The United Kingdom -- like the United States -- does not have a national ID card and parliament only recently passed an act requiring one to be instituted. According to the "The Guardian" of 27 July 2005, anyone who fails to keep an appointment to register for the new national ID card will incur a fine of £2,500 ($4,450).
In December 2004, the EU adopted a measure saying that all EU passports should have fingerprints, as was required by the International Civil Aviation Organization (ICAO), a UN body which in 2003 agreed on an initial bio standard for passports, including a digital photograph and digital fingerprints.
The 188 contracting states of the ICAO agreed to begin issuing ICAO standard machine readable passports no later than 10 April 2010, according to the organization's website at http://www.icao.org/

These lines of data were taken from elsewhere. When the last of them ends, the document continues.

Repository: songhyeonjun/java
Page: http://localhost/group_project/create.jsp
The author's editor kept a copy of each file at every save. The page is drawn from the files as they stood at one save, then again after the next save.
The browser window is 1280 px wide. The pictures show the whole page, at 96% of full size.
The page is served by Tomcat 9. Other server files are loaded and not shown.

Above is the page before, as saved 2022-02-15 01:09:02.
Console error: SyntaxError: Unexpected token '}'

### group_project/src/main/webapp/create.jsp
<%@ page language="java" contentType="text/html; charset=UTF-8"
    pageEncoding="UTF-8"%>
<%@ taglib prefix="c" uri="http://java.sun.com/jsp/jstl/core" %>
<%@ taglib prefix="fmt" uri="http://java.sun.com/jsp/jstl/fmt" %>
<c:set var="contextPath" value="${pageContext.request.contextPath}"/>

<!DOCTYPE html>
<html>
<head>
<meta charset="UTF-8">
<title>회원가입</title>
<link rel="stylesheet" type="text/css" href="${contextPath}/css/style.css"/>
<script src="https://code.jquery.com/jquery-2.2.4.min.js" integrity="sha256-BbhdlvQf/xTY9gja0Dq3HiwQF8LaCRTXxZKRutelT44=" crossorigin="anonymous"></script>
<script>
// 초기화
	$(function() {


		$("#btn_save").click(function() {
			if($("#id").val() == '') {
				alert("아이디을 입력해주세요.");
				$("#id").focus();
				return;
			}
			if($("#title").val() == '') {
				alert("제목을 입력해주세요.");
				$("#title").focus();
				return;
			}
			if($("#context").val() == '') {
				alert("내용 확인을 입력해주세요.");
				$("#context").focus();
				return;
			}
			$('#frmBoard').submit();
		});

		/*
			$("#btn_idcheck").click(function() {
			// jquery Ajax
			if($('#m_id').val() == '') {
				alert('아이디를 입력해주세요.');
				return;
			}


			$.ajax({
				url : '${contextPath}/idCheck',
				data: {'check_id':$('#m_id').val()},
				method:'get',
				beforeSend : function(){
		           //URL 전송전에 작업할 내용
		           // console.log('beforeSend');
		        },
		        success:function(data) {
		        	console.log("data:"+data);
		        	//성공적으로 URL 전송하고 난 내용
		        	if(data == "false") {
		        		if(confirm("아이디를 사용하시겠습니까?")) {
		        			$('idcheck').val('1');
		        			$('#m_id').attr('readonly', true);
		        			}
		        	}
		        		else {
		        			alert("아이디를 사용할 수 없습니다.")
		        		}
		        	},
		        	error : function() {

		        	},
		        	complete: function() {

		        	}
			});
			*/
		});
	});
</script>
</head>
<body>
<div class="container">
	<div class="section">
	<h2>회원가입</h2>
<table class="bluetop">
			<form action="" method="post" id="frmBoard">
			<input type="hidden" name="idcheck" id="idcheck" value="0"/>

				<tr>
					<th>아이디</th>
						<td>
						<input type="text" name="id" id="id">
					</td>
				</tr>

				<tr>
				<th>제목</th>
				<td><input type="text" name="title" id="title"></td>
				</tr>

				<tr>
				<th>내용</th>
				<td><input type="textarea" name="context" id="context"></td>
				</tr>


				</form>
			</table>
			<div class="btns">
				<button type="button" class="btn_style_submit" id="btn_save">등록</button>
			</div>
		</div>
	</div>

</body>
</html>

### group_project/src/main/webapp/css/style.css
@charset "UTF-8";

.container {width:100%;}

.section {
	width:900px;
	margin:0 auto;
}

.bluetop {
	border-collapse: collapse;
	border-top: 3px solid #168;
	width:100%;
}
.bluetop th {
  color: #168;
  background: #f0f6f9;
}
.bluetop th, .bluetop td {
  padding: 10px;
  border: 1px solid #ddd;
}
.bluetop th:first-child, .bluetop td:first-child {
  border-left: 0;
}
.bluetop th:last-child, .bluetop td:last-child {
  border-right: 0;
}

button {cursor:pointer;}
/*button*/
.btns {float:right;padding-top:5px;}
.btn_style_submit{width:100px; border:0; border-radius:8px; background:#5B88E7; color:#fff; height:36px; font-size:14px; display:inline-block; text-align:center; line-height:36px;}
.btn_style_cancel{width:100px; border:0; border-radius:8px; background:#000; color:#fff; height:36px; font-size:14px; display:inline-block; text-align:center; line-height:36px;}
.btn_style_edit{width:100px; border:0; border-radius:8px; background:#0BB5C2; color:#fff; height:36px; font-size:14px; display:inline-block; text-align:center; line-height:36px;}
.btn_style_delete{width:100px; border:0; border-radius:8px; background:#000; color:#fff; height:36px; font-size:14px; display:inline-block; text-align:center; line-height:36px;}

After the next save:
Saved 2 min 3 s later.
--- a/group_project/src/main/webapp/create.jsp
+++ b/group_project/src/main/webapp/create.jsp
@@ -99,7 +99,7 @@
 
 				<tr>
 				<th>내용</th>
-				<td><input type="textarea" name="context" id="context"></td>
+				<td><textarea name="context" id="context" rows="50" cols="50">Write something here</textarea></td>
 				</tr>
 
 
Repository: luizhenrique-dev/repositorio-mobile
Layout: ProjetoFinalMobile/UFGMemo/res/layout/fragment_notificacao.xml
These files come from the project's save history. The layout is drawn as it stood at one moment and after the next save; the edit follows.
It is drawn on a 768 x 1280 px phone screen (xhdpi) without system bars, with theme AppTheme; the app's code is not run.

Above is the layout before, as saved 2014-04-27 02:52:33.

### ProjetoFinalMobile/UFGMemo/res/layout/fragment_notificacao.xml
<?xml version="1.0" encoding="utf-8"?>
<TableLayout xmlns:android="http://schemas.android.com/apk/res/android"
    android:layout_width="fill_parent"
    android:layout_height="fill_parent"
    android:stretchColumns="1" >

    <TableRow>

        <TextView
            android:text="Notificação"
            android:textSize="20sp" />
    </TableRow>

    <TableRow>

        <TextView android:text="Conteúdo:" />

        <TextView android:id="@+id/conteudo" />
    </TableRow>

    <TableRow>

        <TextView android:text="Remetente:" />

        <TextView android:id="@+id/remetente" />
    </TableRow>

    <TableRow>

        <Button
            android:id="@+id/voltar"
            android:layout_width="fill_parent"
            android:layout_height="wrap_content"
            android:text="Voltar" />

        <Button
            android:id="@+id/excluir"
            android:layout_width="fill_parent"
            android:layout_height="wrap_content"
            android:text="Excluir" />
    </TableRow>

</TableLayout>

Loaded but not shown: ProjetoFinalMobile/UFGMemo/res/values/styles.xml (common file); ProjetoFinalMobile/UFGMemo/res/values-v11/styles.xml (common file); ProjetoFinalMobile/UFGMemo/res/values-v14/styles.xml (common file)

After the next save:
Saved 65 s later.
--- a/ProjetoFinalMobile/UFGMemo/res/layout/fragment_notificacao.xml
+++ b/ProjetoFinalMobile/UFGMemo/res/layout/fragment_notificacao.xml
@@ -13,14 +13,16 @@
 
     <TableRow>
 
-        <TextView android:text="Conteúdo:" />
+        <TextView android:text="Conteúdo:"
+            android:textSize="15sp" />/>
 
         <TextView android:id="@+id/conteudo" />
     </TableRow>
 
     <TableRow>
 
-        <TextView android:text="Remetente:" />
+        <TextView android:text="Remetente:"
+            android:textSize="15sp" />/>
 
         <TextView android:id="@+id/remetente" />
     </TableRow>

The London bombings on 7 July perhaps gave the EU a necessary push to speed matters up regarding the bio IDs. On 11 July, the president of the EU circulated a document titled "Minimum common standards for national identity cards," which called for the use of biometrics. It included a provision which would protect data stored on identity cards but insure that it could be read by officials in other EU member states.
The common European bio passport/ID card has met with practical problems -- not all member states are yet capable of producing them and most would have to purchase the costly compatible scanners to read the passports. Despite these drawbacks, the EU common bio passport and ID card is slowly taking shape.
In April, a consortium of companies led by Hewlett-Packard announced the signing of a contract with the European Commission to develop a "high-quality technology model" for the next generation of the SIS II and the Visa Information System (VIS). The new system is intended to be a far more pervasive one with the VIS system becoming biometric. SIS II is intended to be fully functional in 2007.
Coupled with future bio ID cards, the SIS II could significantly upgrade the Schengen zone's security system.
The London subway bombings showed security officials that biometrics will not provide a foolproof way of stopping terrorists. The four London bombers who died in the act were crystal clean -- they had no police records and had they had bio ID cards, they would most likely have passed any card inspection. In order to stop them, their backpacks would still need to have been checked, at which time they might or might not have been tempted to detonate their bombs.
For the system to function properly, a number of overlapping security measures must be in place -- physical checks of the baggage coupled with reasonably efficient explosive-sniffing devices along with better intelligence that can be fed into a central database that is made available to the person on the spot who is checking the bio ID.
The bio ID system is only as good as the information that is fed into it. If the flow of information stops or is somehow manipulated, it might disable the system. It is hoped that bio IDs will be difficult to forge, but experience has shown that anything electronic is vulnerable to attack and deception, therefore overlapping layers of protection will remain essential components of a functional security perimeter for years to come.